LAS VEGAS – The end of the current school year is less than two months away for Nevada’s Clark County School District. While students eagerly wait for the start of their summer vacation, many of their teachers likely have knots in their stomachs, wondering if they’ll have a job when school starts up again in the fall.
One thousand young, less-senior teachers are in jeopardy of being laid off – thanks to their union’s hardball contract negotiations with district officials over a proposed pay freeze.

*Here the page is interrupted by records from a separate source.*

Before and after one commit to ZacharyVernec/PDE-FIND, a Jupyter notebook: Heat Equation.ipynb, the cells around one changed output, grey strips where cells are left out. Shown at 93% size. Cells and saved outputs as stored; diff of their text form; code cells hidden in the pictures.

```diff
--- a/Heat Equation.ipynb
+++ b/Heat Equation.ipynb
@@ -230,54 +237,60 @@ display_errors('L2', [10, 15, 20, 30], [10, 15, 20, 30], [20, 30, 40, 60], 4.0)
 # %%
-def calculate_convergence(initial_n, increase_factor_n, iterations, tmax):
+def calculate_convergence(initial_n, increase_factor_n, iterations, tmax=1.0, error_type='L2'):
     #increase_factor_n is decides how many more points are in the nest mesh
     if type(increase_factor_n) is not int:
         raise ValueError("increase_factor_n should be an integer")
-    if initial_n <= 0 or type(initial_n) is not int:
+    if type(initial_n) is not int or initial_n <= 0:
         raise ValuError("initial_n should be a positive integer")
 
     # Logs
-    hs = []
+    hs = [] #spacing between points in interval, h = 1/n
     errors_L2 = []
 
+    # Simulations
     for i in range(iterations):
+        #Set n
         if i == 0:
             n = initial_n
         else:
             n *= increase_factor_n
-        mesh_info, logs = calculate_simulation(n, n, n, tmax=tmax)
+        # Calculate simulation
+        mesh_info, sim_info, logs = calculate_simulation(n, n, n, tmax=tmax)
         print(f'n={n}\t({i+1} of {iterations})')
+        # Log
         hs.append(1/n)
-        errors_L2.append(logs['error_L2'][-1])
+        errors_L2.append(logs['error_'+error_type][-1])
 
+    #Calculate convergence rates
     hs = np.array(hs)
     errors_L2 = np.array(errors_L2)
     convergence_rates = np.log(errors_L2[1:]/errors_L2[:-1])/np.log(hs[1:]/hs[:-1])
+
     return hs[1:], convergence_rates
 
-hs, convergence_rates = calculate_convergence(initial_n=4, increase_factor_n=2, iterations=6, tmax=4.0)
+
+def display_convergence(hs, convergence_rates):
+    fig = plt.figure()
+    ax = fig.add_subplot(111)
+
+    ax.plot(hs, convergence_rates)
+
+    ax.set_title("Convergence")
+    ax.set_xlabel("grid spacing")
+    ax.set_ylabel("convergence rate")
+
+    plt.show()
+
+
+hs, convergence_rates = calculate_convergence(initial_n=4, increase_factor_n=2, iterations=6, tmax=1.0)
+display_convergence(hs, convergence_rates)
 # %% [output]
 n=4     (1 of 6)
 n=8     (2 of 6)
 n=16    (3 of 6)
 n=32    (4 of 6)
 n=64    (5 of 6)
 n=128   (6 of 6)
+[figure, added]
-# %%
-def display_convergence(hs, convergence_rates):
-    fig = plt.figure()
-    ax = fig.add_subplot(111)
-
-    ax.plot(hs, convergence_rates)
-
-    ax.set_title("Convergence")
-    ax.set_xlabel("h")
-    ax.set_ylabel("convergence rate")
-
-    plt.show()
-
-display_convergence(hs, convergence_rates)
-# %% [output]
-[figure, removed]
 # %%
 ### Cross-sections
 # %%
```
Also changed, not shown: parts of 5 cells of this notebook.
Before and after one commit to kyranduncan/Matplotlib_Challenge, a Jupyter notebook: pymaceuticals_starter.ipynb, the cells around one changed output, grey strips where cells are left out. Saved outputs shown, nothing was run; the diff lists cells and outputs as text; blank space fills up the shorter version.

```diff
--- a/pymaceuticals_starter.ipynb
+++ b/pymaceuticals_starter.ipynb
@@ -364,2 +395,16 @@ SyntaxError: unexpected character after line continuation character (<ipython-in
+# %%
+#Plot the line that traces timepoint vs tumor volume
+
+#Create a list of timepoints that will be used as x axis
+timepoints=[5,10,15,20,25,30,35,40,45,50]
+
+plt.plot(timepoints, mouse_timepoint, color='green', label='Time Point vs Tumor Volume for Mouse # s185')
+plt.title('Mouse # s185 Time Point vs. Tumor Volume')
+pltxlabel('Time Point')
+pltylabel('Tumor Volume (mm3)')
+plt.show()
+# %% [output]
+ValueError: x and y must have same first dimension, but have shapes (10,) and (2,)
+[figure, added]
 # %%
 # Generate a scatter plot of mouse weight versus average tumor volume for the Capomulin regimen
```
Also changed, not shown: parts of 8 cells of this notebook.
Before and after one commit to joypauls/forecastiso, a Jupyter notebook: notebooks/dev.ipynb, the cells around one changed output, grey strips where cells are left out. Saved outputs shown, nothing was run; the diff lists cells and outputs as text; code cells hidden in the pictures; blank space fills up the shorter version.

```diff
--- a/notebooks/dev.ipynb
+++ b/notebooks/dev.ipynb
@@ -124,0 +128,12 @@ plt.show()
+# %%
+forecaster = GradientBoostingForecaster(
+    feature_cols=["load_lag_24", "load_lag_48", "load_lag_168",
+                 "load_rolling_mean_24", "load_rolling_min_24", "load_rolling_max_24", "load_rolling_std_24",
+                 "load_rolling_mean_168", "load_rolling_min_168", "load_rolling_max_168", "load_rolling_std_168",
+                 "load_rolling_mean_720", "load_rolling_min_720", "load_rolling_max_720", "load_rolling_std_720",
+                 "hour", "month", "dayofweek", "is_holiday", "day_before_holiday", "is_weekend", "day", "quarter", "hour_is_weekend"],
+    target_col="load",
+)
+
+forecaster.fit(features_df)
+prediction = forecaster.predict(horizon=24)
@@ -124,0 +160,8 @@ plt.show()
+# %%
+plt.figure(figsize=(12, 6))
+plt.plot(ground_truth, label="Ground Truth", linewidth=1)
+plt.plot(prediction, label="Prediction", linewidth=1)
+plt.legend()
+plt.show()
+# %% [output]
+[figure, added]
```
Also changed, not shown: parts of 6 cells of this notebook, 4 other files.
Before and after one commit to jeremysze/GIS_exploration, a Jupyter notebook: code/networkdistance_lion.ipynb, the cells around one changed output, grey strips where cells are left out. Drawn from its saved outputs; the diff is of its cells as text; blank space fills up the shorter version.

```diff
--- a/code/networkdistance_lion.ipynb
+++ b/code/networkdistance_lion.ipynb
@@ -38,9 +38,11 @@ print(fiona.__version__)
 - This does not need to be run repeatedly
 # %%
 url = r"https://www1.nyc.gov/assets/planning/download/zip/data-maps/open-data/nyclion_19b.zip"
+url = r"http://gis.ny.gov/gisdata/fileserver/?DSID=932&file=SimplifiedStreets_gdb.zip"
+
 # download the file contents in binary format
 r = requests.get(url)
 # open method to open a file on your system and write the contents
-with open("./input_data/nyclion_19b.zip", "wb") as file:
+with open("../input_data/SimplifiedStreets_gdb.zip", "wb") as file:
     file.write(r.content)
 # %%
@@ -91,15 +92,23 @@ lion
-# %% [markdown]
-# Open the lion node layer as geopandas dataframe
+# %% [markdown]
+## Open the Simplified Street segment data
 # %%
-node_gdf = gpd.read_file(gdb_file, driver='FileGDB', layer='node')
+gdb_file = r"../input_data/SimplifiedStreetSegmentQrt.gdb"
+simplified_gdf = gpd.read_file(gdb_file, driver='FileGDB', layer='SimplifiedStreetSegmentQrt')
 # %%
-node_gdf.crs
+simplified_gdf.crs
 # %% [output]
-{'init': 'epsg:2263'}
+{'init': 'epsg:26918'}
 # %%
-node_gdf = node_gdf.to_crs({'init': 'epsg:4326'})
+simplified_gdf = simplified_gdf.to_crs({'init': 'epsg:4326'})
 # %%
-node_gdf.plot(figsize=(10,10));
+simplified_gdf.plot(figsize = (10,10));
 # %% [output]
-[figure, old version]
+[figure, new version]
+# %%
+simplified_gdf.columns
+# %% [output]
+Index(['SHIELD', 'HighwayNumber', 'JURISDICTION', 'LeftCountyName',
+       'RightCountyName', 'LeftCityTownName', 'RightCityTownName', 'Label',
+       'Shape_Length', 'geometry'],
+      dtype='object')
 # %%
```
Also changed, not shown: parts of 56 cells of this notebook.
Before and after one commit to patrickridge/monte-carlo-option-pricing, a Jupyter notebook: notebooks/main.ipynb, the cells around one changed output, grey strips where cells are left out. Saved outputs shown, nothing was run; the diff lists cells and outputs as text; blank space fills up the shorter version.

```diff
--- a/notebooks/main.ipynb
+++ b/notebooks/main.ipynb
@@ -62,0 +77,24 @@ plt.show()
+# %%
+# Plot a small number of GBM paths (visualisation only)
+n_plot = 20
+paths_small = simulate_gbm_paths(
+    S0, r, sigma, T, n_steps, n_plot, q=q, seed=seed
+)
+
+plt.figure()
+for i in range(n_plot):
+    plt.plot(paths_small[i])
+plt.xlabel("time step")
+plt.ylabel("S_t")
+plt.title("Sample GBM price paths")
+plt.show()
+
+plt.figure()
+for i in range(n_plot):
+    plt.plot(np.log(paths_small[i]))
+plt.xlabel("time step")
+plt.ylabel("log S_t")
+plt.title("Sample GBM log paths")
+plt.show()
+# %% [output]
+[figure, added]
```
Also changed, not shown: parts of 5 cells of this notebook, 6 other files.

The district says that if the local teachers’ union – the Clark County Education Association – accepts a pay freeze for 2011-13, no teachers will be laid off.
CCEA leaders have steadfastly refused that deal.
An arbitrator has been called upon to choose between the two sides, and a ruling is expected at any time.
If the 1,000 less-senior teachers aren’t already appalled at their union’s willingness to throw them overboard in order to secure raises for senior members, the latest wrinkle in the long-running drama should do the trick.
The Las Vegas Review Journal reports Clark County school officials have taken the unheard of step of filing a complaint with a state government board, charging that CCEA leaders have not been bargaining in good faith.
More to the point, the district charges that CCEA leaders have been playing games with the negotiating calendar, saying that they’re available to negotiate on certain days, only to cancel those times as the district negotiators attempt to schedule talks.
Why would a union keep moving the goalposts, with the livelihoods of so many of its members at stake?
“The assumed motivation, according to the district: Stalling means 18,000 teachers will continue earning pay raises,” reports the Review Journal. “The raises keep coming because teachers continue to work under the old contract until a new contract is settled.”
The automatic raises could cost the district $40 million, which would lead to even more teacher layoffs.
“It’s unfortunate that union bosses continue to risk jobs by dragging out the process,” district spokeswoman Amanda Fulkerson told the paper. “(The raises) could mean more and more jobs lost.”
(No word yet from CCEA leaders on how their stall tactics are really designed to benefit the children.)
Through its unabashed greed, the teachers union is forcing the district to the brink of a financial and staffing crisis.
Kudos to the Clark County school officials for standing up to these union bullies.
The only way to stop out-of-control school employee unions is by publicly exposing their motives and dirty tricks.
We hope school board members and superintendents across the country are paying attention.